Additionally, for-profit companies solicit debtors with advertisements touting elimination of credit card debt for mere fractions of what is owed. However, USA Today reports that these companies frequently charge upfront fees and advise consumers to stop paying their bills. If the consumer feels that the company has not served his or her best interests during the debt settlement process, he or she has little recourse against the company.

Loan Modification

Homeowners who are upside down on their mortgages may also wish to speak to an experienced debt-relief attorney to negotiate lower mortgage payments through a loan modification, or loan mod. A loan mod will typically reduce the interest rate charged on the home loan, which can greatly reduce mortgage payments. Loan mods almost always convert any nonfixed rate (ARM) loans into fixed rate loans, and they sometimes come with either a principal reduction or principal deferment due at the end of the loan.

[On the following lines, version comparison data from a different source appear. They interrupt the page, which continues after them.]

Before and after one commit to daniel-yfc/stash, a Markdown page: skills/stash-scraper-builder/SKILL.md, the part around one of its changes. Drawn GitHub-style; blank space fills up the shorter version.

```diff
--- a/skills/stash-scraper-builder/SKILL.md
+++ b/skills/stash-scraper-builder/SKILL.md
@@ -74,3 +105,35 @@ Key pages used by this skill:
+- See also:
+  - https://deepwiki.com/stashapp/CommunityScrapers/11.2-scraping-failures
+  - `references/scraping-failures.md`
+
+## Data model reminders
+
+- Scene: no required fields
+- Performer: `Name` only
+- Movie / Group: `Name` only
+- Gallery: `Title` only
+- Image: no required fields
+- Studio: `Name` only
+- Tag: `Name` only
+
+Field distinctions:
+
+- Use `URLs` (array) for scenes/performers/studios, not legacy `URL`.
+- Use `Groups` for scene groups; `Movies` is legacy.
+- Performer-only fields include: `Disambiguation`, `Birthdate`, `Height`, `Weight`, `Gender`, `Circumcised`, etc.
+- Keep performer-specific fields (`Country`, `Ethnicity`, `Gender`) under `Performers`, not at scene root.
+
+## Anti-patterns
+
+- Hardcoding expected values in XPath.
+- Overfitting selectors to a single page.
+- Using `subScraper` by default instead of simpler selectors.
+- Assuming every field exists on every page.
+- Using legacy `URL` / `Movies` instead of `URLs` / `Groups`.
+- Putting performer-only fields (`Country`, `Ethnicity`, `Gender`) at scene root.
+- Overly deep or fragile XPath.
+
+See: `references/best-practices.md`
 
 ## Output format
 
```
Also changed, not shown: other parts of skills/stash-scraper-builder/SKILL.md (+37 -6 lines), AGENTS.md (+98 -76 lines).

Much has been said, both good and bad, about the loan modification process. While some try to blame the attorneys who represent their clients in receiving a loan mod, much of the blame lies with the lenders who are so overloaded with loan modification requests; the process has bogged down to taking several months or even a year or longer. This is one especially good reason to hire a professional loan modification attorney who has experience and know-how in negotiating the very best loan modification possible.

Short Sale

A short sale occurs when the bank agrees to accept less than the full balance of the loan and essentially forgive the difference, freeing homeowners to sell at lower prices. A short sale costs nothing to the debtor, as all fees are paid directly by the lender. The negotiations can sometimes even approve the debtor to receive funds through a cash-for-keys program. The goal of a short sale is to remove liability for any deficiency balance that results from taking the difference between the balance owed and the final sales price of the home. The lender releases the debtor from the mortgage, thereby preventing foreclosure.

Short sales are mainly for those who owe MUCH more than their home is worth and just want to be released from further liability to their home or mortgage balance. Another reason is if they were turned down for a loan mod. Unlike for-profit companies that offer similar services, an attorney who represents a client in debt settlement has a duty to work in the best interests of the client.

Summary

No matter the situation, the ultimate decision lies with the one facing the overpowering debt. By choosing an attorney who offers MULTIPLE options for relieving and removing that debt, consumers can start to reclaim their life again and stop worrying every time the phone rings or they check the mail.

Determining which debt reduction or elimination option involves careful consideration of all options. Speaking with a bankruptcy attorney about options empowers consumers to make educated decisions about their financial future.